The following are three high-level economic data points that we can use, along with our other tools, to further assist us determining our views on equity market investments.
1.) U.S. Housing
As the root of the credit crisis, healing in the U.S. housing market is a precondition for sustainable recovery. Recent data has confirmed that the worst is behind us and the residential real estate market is stabilizing.
The inventory of unsold houses while still high is heading in the right direction towards clearing and sales of existing homes have recently turned positive on a year-over-year basis.
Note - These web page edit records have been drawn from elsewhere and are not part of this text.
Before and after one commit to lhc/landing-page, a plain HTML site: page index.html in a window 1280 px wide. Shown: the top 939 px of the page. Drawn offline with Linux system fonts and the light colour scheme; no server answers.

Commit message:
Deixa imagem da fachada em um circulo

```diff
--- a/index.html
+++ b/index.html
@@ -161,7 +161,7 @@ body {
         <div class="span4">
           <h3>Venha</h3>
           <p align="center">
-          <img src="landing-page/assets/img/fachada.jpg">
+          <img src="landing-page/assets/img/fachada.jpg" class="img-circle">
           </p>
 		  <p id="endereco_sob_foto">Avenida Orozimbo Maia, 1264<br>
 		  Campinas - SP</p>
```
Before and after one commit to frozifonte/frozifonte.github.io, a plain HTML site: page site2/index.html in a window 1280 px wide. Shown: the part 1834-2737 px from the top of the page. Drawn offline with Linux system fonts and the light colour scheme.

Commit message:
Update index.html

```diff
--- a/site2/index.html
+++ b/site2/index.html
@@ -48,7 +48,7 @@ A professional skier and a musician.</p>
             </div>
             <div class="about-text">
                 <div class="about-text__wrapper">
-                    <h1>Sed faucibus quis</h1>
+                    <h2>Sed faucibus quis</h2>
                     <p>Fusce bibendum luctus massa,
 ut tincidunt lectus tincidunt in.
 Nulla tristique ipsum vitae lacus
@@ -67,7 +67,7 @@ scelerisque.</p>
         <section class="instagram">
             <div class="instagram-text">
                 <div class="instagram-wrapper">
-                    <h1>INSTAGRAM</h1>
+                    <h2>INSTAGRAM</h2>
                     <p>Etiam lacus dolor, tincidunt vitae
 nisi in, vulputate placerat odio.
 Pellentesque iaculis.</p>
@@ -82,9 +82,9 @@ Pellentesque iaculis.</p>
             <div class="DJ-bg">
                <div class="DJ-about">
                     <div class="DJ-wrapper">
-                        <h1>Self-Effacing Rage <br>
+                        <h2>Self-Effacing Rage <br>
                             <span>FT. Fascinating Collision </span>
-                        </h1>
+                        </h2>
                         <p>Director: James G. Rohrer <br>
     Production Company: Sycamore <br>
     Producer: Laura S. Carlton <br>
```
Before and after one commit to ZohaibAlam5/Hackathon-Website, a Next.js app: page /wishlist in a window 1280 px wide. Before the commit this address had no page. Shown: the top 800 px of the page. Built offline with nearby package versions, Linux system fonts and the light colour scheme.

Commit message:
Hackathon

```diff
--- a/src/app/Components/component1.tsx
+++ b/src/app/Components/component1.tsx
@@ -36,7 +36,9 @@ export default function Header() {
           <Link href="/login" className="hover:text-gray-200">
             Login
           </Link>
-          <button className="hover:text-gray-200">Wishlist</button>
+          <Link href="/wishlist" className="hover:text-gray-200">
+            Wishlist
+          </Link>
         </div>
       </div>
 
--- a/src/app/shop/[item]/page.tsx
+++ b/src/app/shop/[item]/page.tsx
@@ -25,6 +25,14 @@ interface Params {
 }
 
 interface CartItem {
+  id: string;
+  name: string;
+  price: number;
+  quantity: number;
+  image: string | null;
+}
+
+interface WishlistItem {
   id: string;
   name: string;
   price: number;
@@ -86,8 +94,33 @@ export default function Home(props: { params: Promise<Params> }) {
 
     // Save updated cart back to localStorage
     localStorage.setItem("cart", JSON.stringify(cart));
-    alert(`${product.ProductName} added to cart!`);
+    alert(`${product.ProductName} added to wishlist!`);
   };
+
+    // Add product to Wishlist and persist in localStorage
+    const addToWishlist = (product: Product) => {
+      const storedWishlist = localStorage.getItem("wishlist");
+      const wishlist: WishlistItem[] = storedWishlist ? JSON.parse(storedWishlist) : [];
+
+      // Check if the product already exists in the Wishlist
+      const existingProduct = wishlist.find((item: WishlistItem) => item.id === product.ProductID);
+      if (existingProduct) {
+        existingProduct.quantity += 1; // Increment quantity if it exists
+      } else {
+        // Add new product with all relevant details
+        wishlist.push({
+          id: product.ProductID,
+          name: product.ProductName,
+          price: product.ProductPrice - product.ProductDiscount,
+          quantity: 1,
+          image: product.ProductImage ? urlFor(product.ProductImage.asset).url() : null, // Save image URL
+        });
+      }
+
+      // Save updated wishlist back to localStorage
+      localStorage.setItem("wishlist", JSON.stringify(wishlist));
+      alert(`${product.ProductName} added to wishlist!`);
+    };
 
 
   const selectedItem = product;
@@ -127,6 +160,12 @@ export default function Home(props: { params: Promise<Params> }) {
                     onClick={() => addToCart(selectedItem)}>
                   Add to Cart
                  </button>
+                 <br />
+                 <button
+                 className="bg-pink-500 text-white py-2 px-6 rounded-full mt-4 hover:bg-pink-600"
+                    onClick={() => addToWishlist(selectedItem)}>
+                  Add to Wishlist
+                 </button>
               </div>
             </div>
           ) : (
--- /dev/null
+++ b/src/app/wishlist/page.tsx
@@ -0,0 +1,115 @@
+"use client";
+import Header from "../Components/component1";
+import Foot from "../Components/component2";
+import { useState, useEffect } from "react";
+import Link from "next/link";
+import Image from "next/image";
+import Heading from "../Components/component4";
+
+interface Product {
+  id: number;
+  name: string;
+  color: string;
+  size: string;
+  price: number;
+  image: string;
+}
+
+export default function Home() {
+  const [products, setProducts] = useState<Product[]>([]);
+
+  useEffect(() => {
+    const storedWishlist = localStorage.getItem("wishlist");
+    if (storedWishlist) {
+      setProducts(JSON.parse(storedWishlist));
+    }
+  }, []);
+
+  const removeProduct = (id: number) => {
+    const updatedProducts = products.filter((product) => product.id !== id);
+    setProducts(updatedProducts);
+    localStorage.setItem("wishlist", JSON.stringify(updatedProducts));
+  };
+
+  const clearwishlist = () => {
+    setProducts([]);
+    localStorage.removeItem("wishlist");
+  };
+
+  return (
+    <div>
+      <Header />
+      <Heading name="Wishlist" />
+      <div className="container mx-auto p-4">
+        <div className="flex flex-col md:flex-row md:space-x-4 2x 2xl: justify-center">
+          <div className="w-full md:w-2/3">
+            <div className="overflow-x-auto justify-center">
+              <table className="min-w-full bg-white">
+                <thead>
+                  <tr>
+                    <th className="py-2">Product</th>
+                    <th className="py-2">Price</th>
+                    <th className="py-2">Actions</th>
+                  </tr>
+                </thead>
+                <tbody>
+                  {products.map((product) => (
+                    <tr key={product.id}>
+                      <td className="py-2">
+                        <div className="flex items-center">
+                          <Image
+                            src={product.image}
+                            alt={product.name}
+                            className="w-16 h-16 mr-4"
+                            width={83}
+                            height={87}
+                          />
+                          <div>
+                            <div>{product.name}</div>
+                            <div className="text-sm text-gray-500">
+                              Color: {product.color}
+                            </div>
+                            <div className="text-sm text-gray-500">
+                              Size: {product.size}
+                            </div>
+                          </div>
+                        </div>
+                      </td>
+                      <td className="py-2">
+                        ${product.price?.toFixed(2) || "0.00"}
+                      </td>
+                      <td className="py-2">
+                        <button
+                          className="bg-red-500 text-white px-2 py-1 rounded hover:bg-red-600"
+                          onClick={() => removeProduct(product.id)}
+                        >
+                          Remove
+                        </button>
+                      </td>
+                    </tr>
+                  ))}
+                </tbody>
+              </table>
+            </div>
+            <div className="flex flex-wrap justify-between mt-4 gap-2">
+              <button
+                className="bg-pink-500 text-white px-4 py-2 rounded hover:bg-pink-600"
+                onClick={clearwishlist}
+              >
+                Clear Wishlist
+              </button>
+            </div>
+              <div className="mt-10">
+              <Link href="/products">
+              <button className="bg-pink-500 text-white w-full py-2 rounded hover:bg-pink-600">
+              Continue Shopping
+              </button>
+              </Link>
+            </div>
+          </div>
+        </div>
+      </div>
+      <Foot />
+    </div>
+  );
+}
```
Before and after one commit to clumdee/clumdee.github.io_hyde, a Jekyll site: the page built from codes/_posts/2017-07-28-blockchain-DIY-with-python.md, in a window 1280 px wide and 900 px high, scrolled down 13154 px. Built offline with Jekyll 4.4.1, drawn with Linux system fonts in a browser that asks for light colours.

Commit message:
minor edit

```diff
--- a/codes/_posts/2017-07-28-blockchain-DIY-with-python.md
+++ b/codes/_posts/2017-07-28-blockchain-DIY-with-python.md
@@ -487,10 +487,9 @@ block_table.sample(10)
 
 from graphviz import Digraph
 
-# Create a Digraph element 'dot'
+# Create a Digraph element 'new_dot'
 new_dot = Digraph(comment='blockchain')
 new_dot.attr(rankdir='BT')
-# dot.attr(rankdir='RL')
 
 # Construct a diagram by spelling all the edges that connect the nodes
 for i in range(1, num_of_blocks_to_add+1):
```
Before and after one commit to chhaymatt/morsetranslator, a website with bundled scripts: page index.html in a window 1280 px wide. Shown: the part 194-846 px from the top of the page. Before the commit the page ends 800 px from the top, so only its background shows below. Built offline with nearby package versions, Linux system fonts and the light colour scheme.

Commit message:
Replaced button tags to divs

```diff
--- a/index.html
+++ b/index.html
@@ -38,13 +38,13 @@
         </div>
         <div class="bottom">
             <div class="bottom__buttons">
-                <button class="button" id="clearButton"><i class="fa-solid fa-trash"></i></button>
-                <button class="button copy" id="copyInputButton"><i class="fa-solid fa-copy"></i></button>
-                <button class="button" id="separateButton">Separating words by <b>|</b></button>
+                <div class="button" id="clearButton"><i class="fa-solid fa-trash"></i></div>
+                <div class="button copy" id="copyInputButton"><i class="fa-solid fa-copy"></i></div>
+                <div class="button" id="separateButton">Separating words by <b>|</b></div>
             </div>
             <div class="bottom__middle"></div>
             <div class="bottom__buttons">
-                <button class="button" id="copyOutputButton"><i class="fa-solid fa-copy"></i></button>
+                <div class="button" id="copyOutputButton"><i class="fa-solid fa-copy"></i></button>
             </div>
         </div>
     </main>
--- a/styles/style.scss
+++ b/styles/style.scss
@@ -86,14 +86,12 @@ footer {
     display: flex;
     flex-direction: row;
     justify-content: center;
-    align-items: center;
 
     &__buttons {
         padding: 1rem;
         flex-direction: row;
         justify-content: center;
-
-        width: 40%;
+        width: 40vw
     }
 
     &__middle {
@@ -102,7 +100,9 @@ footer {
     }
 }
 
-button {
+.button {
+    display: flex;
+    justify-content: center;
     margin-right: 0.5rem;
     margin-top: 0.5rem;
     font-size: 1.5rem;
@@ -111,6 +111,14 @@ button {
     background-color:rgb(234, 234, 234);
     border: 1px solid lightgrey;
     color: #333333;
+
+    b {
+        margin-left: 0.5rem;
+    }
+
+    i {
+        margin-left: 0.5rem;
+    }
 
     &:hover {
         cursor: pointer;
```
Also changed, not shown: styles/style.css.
And an index which measures year-over-year price changes of houses in 20 major U.S. cities (the S&P/Case-Shiller Home Price Index) plunged 33.6% from its June 2006 peak to the April 2009 trough, but has now climbed 1.9% over the past two months.
2.) The U.S. Consumer
The resurgence of the U.S. consumer will be key to watch as recovery unfolds since consumption is 70% of the American economy. Despite the ‘hit’ that the housing crisis has exacted on their net worth, American household balance sheets are still in relatively better shape than they’ve been in the past due to the tremendous growth net worth over the last decade.
However, the process of deleveraging (winding down debt) has begun and this will impact spending patterns in the near-term.
3.) The U.S. Manufacturing
The level of manufacturing has historically followed an inverse path to the Fed funds rate but on a 6-month lagged basis – as the fed funds rate drops, six months later, manufacturing activity picks up.
However, in fall 2008, although rates declined to historically low rates, the credit crunch intensified and that typical relationship between low interest rates and increased manufacturing activity did not materialize. More recently, credit channels have opened up and the ISM (gauge of manufacturing activity) has improved, indicating the economy is finally responding to massive stimulus after a long lag.
And further improvement just yesterday with the latest ISM level better than expected at 52.9 – the first reading above 50 since January 2008 and hit the highest level since June 2007. This is further indication that while not yet normal, the economic environment is normalizing.
These are three key areas of the market to watch when assessing the high-level economic situation and it’s relationship to the stock market trends and valuations.
Of course this isn’t the be all and end all of data you should include in your due diligence, but it certainly plays a role as you calculate your risk tolerance moving forward.